__Work order__: Retype each record shown below, leaving every character as it is.

[Code change snippets]

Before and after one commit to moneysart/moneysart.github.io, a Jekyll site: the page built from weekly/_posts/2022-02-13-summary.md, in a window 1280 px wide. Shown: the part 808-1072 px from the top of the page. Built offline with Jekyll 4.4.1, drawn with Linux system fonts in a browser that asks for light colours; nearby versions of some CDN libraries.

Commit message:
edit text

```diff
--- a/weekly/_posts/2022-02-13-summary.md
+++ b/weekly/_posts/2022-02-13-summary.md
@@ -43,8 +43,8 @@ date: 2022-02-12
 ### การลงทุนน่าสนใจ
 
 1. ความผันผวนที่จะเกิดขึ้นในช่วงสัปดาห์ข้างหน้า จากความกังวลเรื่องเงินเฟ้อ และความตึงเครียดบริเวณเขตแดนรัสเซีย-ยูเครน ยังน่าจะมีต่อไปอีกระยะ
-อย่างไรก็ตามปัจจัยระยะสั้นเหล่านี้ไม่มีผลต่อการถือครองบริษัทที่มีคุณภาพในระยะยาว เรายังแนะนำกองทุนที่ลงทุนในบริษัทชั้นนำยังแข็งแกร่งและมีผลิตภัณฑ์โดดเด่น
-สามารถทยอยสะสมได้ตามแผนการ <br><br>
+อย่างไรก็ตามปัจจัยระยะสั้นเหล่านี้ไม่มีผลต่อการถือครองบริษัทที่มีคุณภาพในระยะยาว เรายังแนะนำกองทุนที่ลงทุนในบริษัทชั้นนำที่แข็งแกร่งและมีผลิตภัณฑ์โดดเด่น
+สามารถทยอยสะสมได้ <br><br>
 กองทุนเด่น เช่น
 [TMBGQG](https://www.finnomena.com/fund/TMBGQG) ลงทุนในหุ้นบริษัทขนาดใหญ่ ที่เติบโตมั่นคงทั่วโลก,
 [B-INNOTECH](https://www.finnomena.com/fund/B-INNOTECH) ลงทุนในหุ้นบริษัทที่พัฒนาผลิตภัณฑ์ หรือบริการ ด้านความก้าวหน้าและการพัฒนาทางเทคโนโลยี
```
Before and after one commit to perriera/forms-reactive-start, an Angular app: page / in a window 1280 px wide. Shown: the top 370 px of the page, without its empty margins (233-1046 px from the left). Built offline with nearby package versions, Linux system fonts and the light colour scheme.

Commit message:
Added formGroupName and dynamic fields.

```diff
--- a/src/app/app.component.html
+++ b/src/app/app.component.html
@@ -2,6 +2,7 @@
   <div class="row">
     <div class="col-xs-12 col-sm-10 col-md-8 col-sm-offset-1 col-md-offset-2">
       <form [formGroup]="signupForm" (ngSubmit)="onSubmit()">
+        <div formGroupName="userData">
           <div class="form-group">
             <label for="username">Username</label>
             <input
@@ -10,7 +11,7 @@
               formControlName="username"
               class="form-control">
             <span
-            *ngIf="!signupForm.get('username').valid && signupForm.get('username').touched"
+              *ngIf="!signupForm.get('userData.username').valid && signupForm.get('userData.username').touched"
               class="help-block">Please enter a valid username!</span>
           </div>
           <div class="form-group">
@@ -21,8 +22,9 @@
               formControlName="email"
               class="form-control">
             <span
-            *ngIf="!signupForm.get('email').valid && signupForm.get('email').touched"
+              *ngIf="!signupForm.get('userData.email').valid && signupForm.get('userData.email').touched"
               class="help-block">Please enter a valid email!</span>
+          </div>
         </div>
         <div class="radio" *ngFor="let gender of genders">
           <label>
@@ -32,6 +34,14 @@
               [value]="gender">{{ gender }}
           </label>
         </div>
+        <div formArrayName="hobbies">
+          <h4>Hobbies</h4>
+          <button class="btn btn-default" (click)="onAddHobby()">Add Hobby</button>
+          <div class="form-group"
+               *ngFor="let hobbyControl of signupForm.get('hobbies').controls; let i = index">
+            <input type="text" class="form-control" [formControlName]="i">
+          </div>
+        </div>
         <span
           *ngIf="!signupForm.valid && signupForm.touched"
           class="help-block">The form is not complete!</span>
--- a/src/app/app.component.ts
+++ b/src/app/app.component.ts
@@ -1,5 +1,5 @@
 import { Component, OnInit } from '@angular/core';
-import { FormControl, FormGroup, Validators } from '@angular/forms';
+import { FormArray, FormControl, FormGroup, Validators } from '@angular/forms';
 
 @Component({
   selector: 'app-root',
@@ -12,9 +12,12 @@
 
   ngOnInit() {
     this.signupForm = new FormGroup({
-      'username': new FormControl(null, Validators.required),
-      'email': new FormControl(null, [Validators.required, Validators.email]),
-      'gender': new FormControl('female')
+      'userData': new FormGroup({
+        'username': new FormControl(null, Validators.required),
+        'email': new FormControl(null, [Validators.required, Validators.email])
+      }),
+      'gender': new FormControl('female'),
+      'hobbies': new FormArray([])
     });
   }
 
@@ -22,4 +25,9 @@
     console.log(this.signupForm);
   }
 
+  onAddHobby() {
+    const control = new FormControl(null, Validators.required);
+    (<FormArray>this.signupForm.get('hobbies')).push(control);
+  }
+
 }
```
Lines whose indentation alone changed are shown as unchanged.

__Exercise output__:
Before and after one commit to moneysart/moneysart.github.io, a Jekyll site: the page built from weekly/_posts/2022-02-13-summary.md, in a window 1280 px wide. Shown: the part 808-1072 px from the top of the page. Built offline with Jekyll 4.4.1, drawn with Linux system fonts in a browser that asks for light colours; nearby versions of some CDN libraries.

Commit message:
edit text

```diff
--- a/weekly/_posts/2022-02-13-summary.md
+++ b/weekly/_posts/2022-02-13-summary.md
@@ -43,8 +43,8 @@ date: 2022-02-12
 ### การลงทุนน่าสนใจ
 
 1. ความผันผวนที่จะเกิดขึ้นในช่วงสัปดาห์ข้างหน้า จากความกังวลเรื่องเงินเฟ้อ และความตึงเครียดบริเวณเขตแดนรัสเซีย-ยูเครน ยังน่าจะมีต่อไปอีกระยะ
-อย่างไรก็ตามปัจจัยระยะสั้นเหล่านี้ไม่มีผลต่อการถือครองบริษัทที่มีคุณภาพในระยะยาว เรายังแนะนำกองทุนที่ลงทุนในบริษัทชั้นนำยังแข็งแกร่งและมีผลิตภัณฑ์โดดเด่น
-สามารถทยอยสะสมได้ตามแผนการ <br><br>
+อย่างไรก็ตามปัจจัยระยะสั้นเหล่านี้ไม่มีผลต่อการถือครองบริษัทที่มีคุณภาพในระยะยาว เรายังแนะนำกองทุนที่ลงทุนในบริษัทชั้นนำที่แข็งแกร่งและมีผลิตภัณฑ์โดดเด่น
+สามารถทยอยสะสมได้ <br><br>
 กองทุนเด่น เช่น
 [TMBGQG](https://www.finnomena.com/fund/TMBGQG) ลงทุนในหุ้นบริษัทขนาดใหญ่ ที่เติบโตมั่นคงทั่วโลก,
 [B-INNOTECH](https://www.finnomena.com/fund/B-INNOTECH) ลงทุนในหุ้นบริษัทที่พัฒนาผลิตภัณฑ์ หรือบริการ ด้านความก้าวหน้าและการพัฒนาทางเทคโนโลยี
```
Before and after one commit to perriera/forms-reactive-start, an Angular app: page / in a window 1280 px wide. Shown: the top 370 px of the page, without its empty margins (233-1046 px from the left). Built offline with nearby package versions, Linux system fonts and the light colour scheme.

Commit message:
Added formGroupName and dynamic fields.

```diff
--- a/src/app/app.component.html
+++ b/src/app/app.component.html
@@ -2,6 +2,7 @@
   <div class="row">
     <div class="col-xs-12 col-sm-10 col-md-8 col-sm-offset-1 col-md-offset-2">
       <form [formGroup]="signupForm" (ngSubmit)="onSubmit()">
+        <div formGroupName="userData">
           <div class="form-group">
             <label for="username">Username</label>
             <input
@@ -10,7 +11,7 @@
               formControlName="username"
               class="form-control">
             <span
-            *ngIf="!signupForm.get('username').valid && signupForm.get('username').touched"
+              *ngIf="!signupForm.get('userData.username').valid && signupForm.get('userData.username').touched"
               class="help-block">Please enter a valid username!</span>
           </div>
           <div class="form-group">
@@ -21,8 +22,9 @@
               formControlName="email"
               class="form-control">
             <span
-            *ngIf="!signupForm.get('email').valid && signupForm.get('email').touched"
+              *ngIf="!signupForm.get('userData.email').valid && signupForm.get('userData.email').touched"
               class="help-block">Please enter a valid email!</span>
+          </div>
         </div>
         <div class="radio" *ngFor="let gender of genders">
           <label>
@@ -32,6 +34,14 @@
               [value]="gender">{{ gender }}
           </label>
         </div>
+        <div formArrayName="hobbies">
+          <h4>Hobbies</h4>
+          <button class="btn btn-default" (click)="onAddHobby()">Add Hobby</button>
+          <div class="form-group"
+               *ngFor="let hobbyControl of signupForm.get('hobbies').controls; let i = index">
+            <input type="text" class="form-control" [formControlName]="i">
+          </div>
+        </div>
         <span
           *ngIf="!signupForm.valid && signupForm.touched"
           class="help-block">The form is not complete!</span>
--- a/src/app/app.component.ts
+++ b/src/app/app.component.ts
@@ -1,5 +1,5 @@
 import { Component, OnInit } from '@angular/core';
-import { FormControl, FormGroup, Validators } from '@angular/forms';
+import { FormArray, FormControl, FormGroup, Validators } from '@angular/forms';
 
 @Component({
   selector: 'app-root',
@@ -12,9 +12,12 @@
 
   ngOnInit() {
     this.signupForm = new FormGroup({
-      'username': new FormControl(null, Validators.required),
-      'email': new FormControl(null, [Validators.required, Validators.email]),
-      'gender': new FormControl('female')
+      'userData': new FormGroup({
+        'username': new FormControl(null, Validators.required),
+        'email': new FormControl(null, [Validators.required, Validators.email])
+      }),
+      'gender': new FormControl('female'),
+      'hobbies': new FormArray([])
     });
   }
 
@@ -22,4 +25,9 @@
     console.log(this.signupForm);
   }
 
+  onAddHobby() {
+    const control = new FormControl(null, Validators.required);
+    (<FormArray>this.signupForm.get('hobbies')).push(control);
+  }
+
 }
```
Lines whose indentation alone changed are shown as unchanged.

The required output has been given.